§ Work to complete
Since pictures are not wanted, repeat only the text of the records, word for word.

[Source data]
++++++++

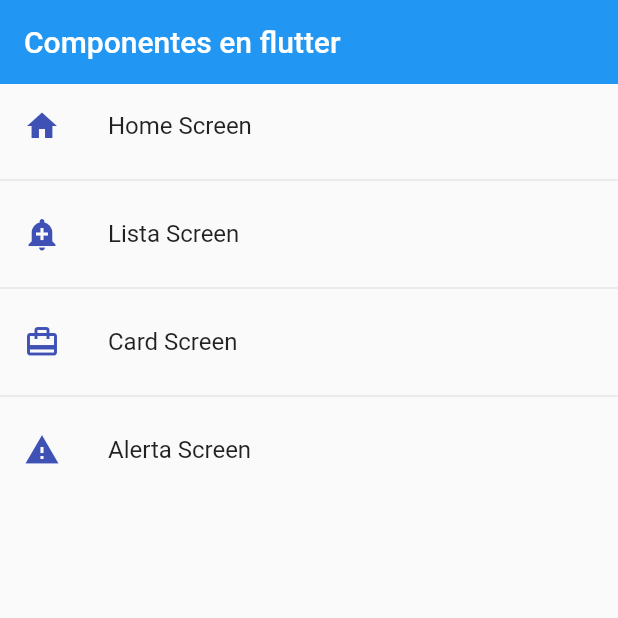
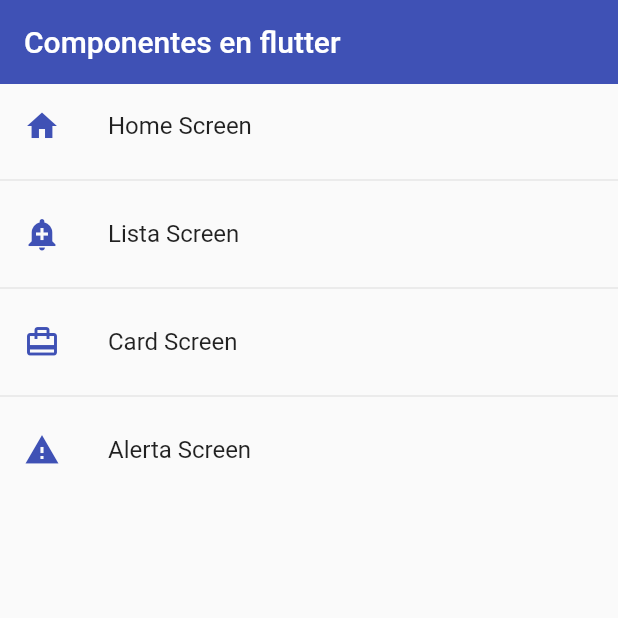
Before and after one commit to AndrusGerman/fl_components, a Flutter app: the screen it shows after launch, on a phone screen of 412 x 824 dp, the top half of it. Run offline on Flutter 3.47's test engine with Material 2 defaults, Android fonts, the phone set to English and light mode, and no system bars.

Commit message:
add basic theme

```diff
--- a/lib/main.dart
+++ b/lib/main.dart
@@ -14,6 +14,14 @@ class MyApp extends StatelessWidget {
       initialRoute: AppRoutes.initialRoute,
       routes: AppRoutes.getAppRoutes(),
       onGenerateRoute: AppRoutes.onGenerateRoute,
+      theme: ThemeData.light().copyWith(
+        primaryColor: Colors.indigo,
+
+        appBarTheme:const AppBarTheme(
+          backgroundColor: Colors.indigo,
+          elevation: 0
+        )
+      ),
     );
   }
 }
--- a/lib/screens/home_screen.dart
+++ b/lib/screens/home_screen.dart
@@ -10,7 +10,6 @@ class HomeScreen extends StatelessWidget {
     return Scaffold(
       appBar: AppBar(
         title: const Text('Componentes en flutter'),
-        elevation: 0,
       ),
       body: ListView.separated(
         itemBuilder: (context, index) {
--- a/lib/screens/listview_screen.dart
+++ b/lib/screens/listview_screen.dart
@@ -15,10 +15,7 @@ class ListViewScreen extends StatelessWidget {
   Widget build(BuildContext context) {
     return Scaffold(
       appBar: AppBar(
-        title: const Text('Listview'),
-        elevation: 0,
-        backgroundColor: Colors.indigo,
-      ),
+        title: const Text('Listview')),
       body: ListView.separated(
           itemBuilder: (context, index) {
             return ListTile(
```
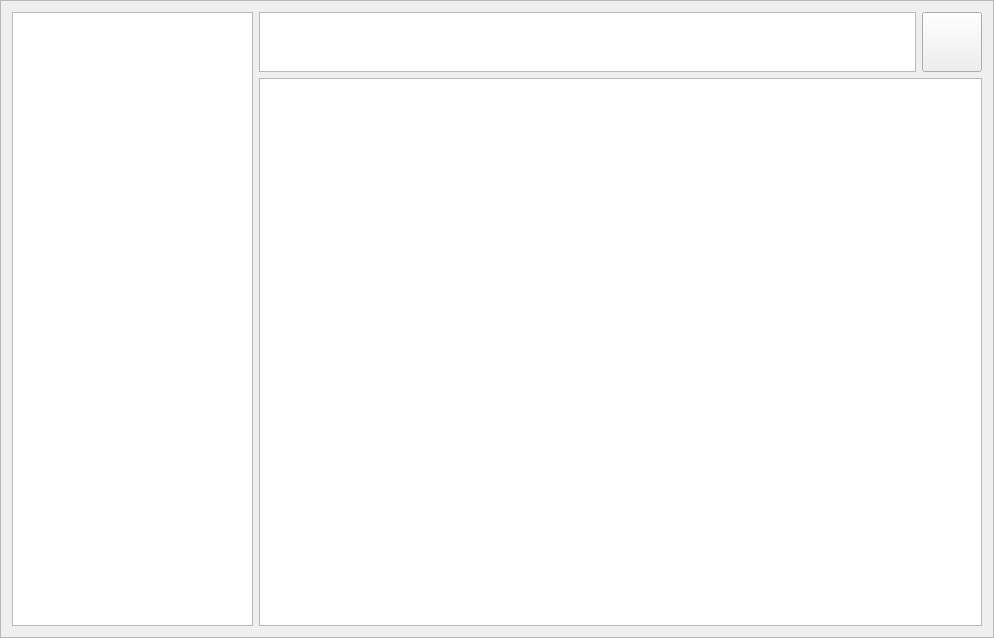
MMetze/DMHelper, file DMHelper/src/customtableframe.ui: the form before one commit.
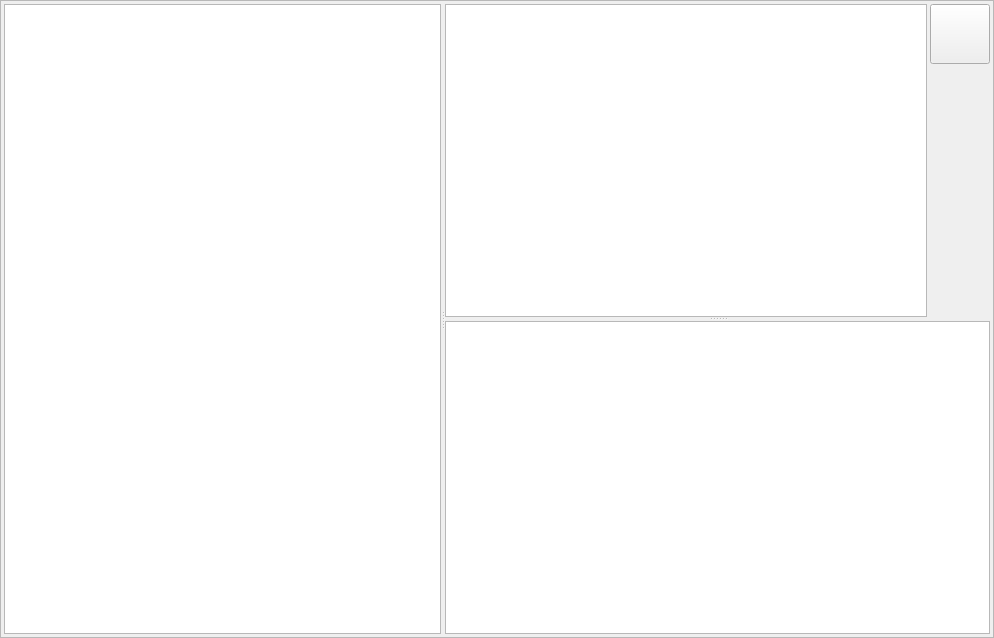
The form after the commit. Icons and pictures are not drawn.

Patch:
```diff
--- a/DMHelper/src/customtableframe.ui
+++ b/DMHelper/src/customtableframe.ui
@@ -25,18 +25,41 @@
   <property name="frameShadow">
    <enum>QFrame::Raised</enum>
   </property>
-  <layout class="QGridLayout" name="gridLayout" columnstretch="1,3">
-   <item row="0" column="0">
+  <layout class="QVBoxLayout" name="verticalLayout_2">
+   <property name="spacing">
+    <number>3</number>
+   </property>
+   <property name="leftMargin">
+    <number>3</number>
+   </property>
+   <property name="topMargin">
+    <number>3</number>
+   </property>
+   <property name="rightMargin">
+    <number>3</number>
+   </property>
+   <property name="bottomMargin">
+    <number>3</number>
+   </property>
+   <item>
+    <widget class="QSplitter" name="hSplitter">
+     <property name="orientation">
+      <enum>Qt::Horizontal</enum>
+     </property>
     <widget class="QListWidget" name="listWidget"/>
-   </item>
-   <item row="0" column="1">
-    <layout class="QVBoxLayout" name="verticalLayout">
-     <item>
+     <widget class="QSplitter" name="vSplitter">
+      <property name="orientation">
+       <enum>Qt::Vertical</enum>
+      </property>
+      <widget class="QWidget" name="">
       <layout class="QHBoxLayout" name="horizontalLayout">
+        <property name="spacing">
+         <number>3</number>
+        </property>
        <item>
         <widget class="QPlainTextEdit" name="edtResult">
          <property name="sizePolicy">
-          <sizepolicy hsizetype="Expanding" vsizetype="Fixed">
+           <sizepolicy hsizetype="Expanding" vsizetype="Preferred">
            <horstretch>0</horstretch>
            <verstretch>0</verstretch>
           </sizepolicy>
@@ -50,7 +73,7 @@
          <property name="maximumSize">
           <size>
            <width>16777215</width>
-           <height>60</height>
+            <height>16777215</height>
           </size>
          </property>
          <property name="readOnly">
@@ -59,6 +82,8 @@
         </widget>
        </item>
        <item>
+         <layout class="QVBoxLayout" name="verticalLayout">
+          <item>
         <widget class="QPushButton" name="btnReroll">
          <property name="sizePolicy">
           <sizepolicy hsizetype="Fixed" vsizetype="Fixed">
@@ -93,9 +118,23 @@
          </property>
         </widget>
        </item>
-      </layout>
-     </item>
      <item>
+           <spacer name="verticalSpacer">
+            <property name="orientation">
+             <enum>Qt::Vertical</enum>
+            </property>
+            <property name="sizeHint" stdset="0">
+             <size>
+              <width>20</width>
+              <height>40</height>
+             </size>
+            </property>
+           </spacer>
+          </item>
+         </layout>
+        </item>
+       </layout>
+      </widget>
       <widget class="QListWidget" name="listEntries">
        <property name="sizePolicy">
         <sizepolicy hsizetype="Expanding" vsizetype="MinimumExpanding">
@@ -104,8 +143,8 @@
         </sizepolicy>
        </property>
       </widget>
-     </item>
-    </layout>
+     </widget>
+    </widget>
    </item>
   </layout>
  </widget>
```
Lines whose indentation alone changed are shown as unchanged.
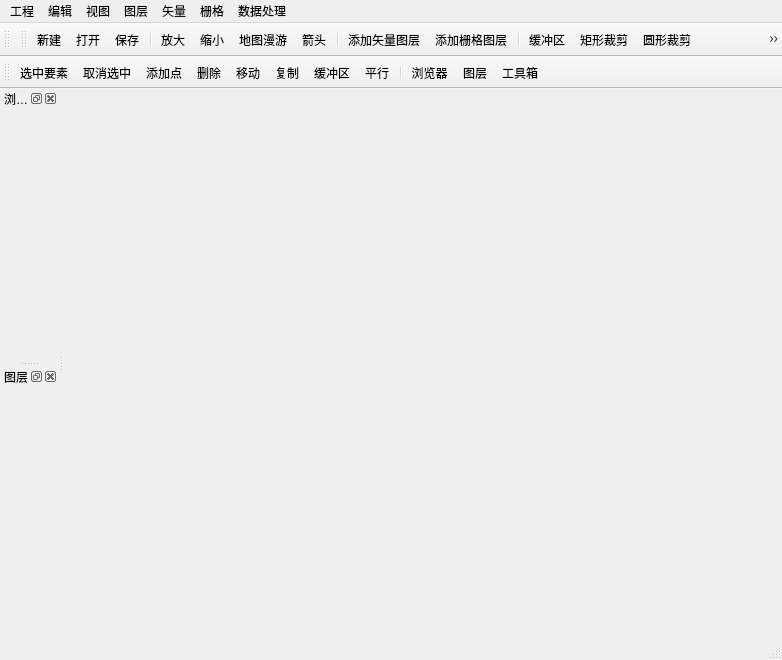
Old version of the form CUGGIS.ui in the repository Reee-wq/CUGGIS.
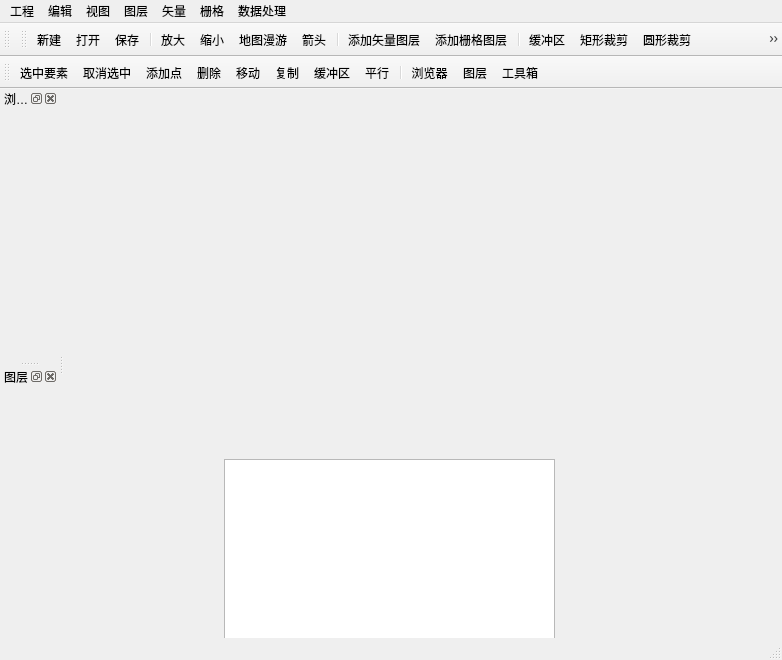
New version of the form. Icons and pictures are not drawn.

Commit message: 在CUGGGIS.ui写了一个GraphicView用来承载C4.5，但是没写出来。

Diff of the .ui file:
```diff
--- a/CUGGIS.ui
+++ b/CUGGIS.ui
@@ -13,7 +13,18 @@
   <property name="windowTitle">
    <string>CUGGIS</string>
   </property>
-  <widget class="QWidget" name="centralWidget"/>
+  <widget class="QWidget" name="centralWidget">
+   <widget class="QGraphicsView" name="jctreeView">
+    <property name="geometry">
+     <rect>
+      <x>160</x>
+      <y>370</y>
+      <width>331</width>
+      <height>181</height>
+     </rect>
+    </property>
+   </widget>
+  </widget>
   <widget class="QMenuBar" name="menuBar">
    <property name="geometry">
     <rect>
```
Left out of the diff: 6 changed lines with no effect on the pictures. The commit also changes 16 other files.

++++++++

§ Output for this task
Before and after one commit to AndrusGerman/fl_components, a Flutter app: the screen it shows after launch, on a phone screen of 412 x 824 dp, the top half of it. Run offline on Flutter 3.47's test engine with Material 2 defaults, Android fonts, the phone set to English and light mode, and no system bars.

Commit message:
add basic theme

```diff
--- a/lib/main.dart
+++ b/lib/main.dart
@@ -14,6 +14,14 @@ class MyApp extends StatelessWidget {
       initialRoute: AppRoutes.initialRoute,
       routes: AppRoutes.getAppRoutes(),
       onGenerateRoute: AppRoutes.onGenerateRoute,
+      theme: ThemeData.light().copyWith(
+        primaryColor: Colors.indigo,
+
+        appBarTheme:const AppBarTheme(
+          backgroundColor: Colors.indigo,
+          elevation: 0
+        )
+      ),
     );
   }
 }
--- a/lib/screens/home_screen.dart
+++ b/lib/screens/home_screen.dart
@@ -10,7 +10,6 @@ class HomeScreen extends StatelessWidget {
     return Scaffold(
       appBar: AppBar(
         title: const Text('Componentes en flutter'),
-        elevation: 0,
       ),
       body: ListView.separated(
         itemBuilder: (context, index) {
--- a/lib/screens/listview_screen.dart
+++ b/lib/screens/listview_screen.dart
@@ -15,10 +15,7 @@ class ListViewScreen extends StatelessWidget {
   Widget build(BuildContext context) {
     return Scaffold(
       appBar: AppBar(
-        title: const Text('Listview'),
-        elevation: 0,
-        backgroundColor: Colors.indigo,
-      ),
+        title: const Text('Listview')),
       body: ListView.separated(
           itemBuilder: (context, index) {
             return ListTile(
```
MMetze/DMHelper, file DMHelper/src/customtableframe.ui: the form before one commit.
The form after the commit. Icons and pictures are not drawn.

Patch:
```diff
--- a/DMHelper/src/customtableframe.ui
+++ b/DMHelper/src/customtableframe.ui
@@ -25,18 +25,41 @@
   <property name="frameShadow">
    <enum>QFrame::Raised</enum>
   </property>
-  <layout class="QGridLayout" name="gridLayout" columnstretch="1,3">
-   <item row="0" column="0">
+  <layout class="QVBoxLayout" name="verticalLayout_2">
+   <property name="spacing">
+    <number>3</number>
+   </property>
+   <property name="leftMargin">
+    <number>3</number>
+   </property>
+   <property name="topMargin">
+    <number>3</number>
+   </property>
+   <property name="rightMargin">
+    <number>3</number>
+   </property>
+   <property name="bottomMargin">
+    <number>3</number>
+   </property>
+   <item>
+    <widget class="QSplitter" name="hSplitter">
+     <property name="orientation">
+      <enum>Qt::Horizontal</enum>
+     </property>
     <widget class="QListWidget" name="listWidget"/>
-   </item>
-   <item row="0" column="1">
-    <layout class="QVBoxLayout" name="verticalLayout">
-     <item>
+     <widget class="QSplitter" name="vSplitter">
+      <property name="orientation">
+       <enum>Qt::Vertical</enum>
+      </property>
+      <widget class="QWidget" name="">
       <layout class="QHBoxLayout" name="horizontalLayout">
+        <property name="spacing">
+         <number>3</number>
+        </property>
        <item>
         <widget class="QPlainTextEdit" name="edtResult">
          <property name="sizePolicy">
-          <sizepolicy hsizetype="Expanding" vsizetype="Fixed">
+           <sizepolicy hsizetype="Expanding" vsizetype="Preferred">
            <horstretch>0</horstretch>
            <verstretch>0</verstretch>
           </sizepolicy>
@@ -50,7 +73,7 @@
          <property name="maximumSize">
           <size>
            <width>16777215</width>
-           <height>60</height>
+            <height>16777215</height>
           </size>
          </property>
          <property name="readOnly">
@@ -59,6 +82,8 @@
         </widget>
        </item>
        <item>
+         <layout class="QVBoxLayout" name="verticalLayout">
+          <item>
         <widget class="QPushButton" name="btnReroll">
          <property name="sizePolicy">
           <sizepolicy hsizetype="Fixed" vsizetype="Fixed">
@@ -93,9 +118,23 @@
          </property>
         </widget>
        </item>
-      </layout>
-     </item>
      <item>
+           <spacer name="verticalSpacer">
+            <property name="orientation">
+             <enum>Qt::Vertical</enum>
+            </property>
+            <property name="sizeHint" stdset="0">
+             <size>
+              <width>20</width>
+              <height>40</height>
+             </size>
+            </property>
+           </spacer>
+          </item>
+         </layout>
+        </item>
+       </layout>
+      </widget>
       <widget class="QListWidget" name="listEntries">
        <property name="sizePolicy">
         <sizepolicy hsizetype="Expanding" vsizetype="MinimumExpanding">
@@ -104,8 +143,8 @@
         </sizepolicy>
        </property>
       </widget>
-     </item>
-    </layout>
+     </widget>
+    </widget>
    </item>
   </layout>
  </widget>
```
Lines whose indentation alone changed are shown as unchanged.
Old version of the form CUGGIS.ui in the repository Reee-wq/CUGGIS.
New version of the form. Icons and pictures are not drawn.

Commit message: 在CUGGGIS.ui写了一个GraphicView用来承载C4.5，但是没写出来。

Diff of the .ui file:
```diff
--- a/CUGGIS.ui
+++ b/CUGGIS.ui
@@ -13,7 +13,18 @@
   <property name="windowTitle">
    <string>CUGGIS</string>
   </property>
-  <widget class="QWidget" name="centralWidget"/>
+  <widget class="QWidget" name="centralWidget">
+   <widget class="QGraphicsView" name="jctreeView">
+    <property name="geometry">
+     <rect>
+      <x>160</x>
+      <y>370</y>
+      <width>331</width>
+      <height>181</height>
+     </rect>
+    </property>
+   </widget>
+  </widget>
   <widget class="QMenuBar" name="menuBar">
    <property name="geometry">
     <rect>
```
Left out of the diff: 6 changed lines with no effect on the pictures. The commit also changes 16 other files.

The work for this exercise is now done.